Campus & Community

A student call to service

4 min read

Presidential fellows relate their experiences, tout opportunities to help others

Michael Hughes ’15 called himself “a city slicker from the East” when he arrived in Gallup, N.M. It was summer, and Hughes was out of his element. “I hadn’t spent much time in a desert before,” he said.

But Hughes settled in at the Gallup Indian Medical Center, where he got a firsthand look at the medical challenges facing Native American populations, particularly HIV.

Hughes is one of 10 Presidential Public Service Fellows who spent the summer scattered across the country working to help others. The fellows included Daniel Backman ’15; Katherine Carter, Ed.L.D. candidate at the Harvard Graduate School of Education (HGSE); Mallory Dwinal, M.B.A. candidate at Harvard Business School (HBS); Paul Monge Rodriguez, M.P.P. candidate at Harvard Kennedy School (HKS); Oded Oren, J.D. candidate at Harvard Law School (HLS); Jing Qiu ’16; Daniel Severson, joint J.D./M.P.P. candidate at HLS/HKS; Eva Shang ’17; and Nicole Simon, Ed.D. candidate at HGSE.

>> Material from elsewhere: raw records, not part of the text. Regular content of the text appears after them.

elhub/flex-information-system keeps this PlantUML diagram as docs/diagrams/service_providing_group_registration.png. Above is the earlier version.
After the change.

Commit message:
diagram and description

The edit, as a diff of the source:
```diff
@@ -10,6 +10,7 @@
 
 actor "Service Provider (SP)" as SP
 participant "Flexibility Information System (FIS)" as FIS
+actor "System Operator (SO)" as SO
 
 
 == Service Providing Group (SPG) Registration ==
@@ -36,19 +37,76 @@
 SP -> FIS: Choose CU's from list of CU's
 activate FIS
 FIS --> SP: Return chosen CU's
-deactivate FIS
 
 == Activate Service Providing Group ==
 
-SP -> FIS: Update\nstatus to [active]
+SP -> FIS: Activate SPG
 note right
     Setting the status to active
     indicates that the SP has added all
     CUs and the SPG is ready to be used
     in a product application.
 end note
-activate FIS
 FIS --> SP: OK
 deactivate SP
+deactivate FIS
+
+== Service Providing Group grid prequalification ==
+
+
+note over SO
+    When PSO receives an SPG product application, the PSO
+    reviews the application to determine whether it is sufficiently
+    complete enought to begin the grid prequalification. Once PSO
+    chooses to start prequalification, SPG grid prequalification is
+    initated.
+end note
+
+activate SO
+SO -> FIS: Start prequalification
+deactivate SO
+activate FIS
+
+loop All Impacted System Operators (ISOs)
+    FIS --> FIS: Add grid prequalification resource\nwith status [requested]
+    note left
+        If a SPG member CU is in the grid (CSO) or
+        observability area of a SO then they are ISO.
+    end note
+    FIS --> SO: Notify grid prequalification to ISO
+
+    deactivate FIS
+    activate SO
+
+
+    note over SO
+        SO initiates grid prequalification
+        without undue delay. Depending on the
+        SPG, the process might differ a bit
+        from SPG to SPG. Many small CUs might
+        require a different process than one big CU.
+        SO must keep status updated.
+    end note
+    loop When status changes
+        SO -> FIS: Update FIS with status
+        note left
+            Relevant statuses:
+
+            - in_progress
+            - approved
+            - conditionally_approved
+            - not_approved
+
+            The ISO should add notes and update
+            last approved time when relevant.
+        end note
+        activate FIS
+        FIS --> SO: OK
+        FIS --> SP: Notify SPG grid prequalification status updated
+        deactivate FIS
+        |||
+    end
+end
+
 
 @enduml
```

Over four years, the fellowship has funded 40 students. Undergraduates receive funding up to $5,000, and graduates receive up to $8,000.

In an annual luncheon with President Drew Faust on Wednesday, the fellows shared their experiences with Faust and with fellowship selection committee members, including Assistant Dean of Student Life for Public Service Gene Corbin, Vice President for Strategy and Programs Leah Rosovsky, Associate Dean for Planning and Outreach Keith Collar, and Institute of Politics Executive Director Catherine McLaughlin.

Faust pressed the students on the surprises they found. In their unexpected encounters, she noted, “You often find dimensions of yourself that you didn’t know you had, and I think those lessons are really important.”

Severson flew south to Washington, D.C., where he served as an adviser in the Department of Defense. He quickly learned of outdated intelligence laws, and found his efforts focused on those.

“They gave me a lot of responsibility, and it was a challenge,” admitted Severson, who is a research assistant to Sultan of Oman Professor of the Practice of International Relations Nicholas Burns.

Dwinal’s grandmother injured herself while Dwinal was an education policy and programming fellow at, and Dwinal found herself working remotely to care for her grandmother in rural Illinois.

Rodriguez was working as a legislative aide for the city and county of San Francisco Board of Supervisors when he found himself on the front line of coordinating the city’s strategy for addressing the needs of hundreds of immigrant children fleeing conditions of violence and poverty in Central America.

“In public service, no amount of preparation and foresight can prepare you for a public crisis like that,” he said. “You just have to be able to respond on the fly.”

Faust used the conversation as an opportunity to garner feedback about the fellowship program and about how to better engage students and promote public service at the University.

Shang, an intern in mass incarceration reform at the American Civil Liberties Union, said students often don’t choose careers in public service because it lacks an “element of prestige” in comparison to other jobs.

Dwinal said more students would benefit from encouragement by the University to enter public service instead of powerful firms or Wall Street. She said the expectations are so high for Harvard graduates that they often feel pressured to pursue prestige over service.

Shang also suggested spreading more public service stories about how gratifying the work is.

The students agreed that their fellowships lived up to the promise “to learn what it is to do public service and use it to inspire us for our career,” said Hughes.

Already, Rodriguez has plans to run for office in San Francisco.

“That’s great!” said Faust. “Will we get buttons?”